The lack of movement likely leads to stiffness, achy joints, poor posture, weight gain and other health complications. Some have said that their “quarantine 10” quickly became their “quarantine 20.” For these reasons, more and more people have started to exercise or increase their current exercise regimen. In our office, most people are choosing walking, running or biking as a way to increase their health; and now that the days are longer, there is no better time of year to make any of these your new favorite activity.
It’s important to remember that whenever you start to add any type of physical activity into your life, you must do it slowly. The two best reasons are because you don’t want to get burned out and you don’t want to get injured. I did not become a marathon runner overnight. I started by running around the block for 15 minutes, having to take a few walking breaks along the way.
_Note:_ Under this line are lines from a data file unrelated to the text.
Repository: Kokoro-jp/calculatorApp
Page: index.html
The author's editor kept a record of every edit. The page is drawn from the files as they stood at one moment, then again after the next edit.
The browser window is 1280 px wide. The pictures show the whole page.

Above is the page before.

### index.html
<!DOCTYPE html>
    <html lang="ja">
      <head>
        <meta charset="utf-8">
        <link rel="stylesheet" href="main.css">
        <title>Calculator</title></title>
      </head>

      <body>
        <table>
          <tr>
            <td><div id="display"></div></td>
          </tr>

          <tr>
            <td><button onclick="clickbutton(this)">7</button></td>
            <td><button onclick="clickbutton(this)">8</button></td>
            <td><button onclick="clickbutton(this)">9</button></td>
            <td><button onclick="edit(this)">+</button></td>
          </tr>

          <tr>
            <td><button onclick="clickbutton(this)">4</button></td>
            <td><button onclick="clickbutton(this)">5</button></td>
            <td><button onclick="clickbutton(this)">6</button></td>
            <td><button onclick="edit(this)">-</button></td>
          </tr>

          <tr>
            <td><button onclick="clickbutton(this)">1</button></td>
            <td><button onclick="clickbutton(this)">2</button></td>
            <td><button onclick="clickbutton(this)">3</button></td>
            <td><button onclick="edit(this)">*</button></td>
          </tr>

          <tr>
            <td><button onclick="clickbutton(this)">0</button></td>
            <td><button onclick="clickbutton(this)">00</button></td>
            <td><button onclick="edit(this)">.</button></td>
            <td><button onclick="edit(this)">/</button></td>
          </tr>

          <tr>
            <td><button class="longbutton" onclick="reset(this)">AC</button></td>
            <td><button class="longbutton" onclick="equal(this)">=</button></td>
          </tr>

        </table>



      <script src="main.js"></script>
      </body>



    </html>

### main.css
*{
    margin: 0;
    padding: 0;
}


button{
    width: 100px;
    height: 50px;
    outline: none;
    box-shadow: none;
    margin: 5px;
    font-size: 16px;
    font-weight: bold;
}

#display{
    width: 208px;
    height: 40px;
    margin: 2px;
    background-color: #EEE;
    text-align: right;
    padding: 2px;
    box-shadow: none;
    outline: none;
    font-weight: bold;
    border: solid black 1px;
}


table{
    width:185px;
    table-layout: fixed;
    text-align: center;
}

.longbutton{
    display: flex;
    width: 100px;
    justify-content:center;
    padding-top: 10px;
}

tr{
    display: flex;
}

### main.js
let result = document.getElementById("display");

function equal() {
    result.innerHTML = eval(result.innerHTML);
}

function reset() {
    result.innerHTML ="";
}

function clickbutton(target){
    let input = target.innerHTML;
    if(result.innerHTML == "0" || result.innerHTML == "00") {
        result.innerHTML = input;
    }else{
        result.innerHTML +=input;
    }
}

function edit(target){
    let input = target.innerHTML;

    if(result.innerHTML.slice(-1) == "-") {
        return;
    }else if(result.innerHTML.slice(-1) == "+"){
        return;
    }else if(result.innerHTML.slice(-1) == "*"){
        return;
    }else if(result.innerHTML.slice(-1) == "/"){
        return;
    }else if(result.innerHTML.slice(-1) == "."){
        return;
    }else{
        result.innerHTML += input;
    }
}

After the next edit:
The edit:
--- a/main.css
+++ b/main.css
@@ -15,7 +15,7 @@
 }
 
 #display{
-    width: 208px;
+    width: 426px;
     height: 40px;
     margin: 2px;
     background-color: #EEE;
It’s best to start slowly to gain strength and confidence and then gradually increase to whatever it is you’re choosing to do. It’s also important to consult with your health care provider to make sure the activity is safe for you. Proper stretching before and after doing an activity and staying hydrated are also very important and should not be forgotten.
The reason I bring up injury is because our office continues to have an increase in new patients that are coming in because they started becoming more physically active and it’s leading to pain and symptoms, most commonly, low back, sciatic, hip, knee and ankle or foot pain. What surprises many people is that often the problem stems from misalignments in the spine. For instance, if you have a misalignment causing nerve interference in your lumbar spine, it can affect the muscles in your leg and the way you walk, which can lead to ankle pain. If you just put a brace on your ankle, you may be addressing the symptom but may not be addressing the problem.
You don’t have to be bad to be better. If you have noticed that you’re having discomfort or pain after exercise, then you might want to consider calling our office to schedule an appointment. We take a complete history, reviewing old injuries and present issues, before providing a physical and neurological exam as we locate the source of the problem. Together we will set goals and discuss a plan to get you back on your feet and feeling better than ever.
With so much out of our control, there is no better time to take control of what we can — and our health should be at the top of that list.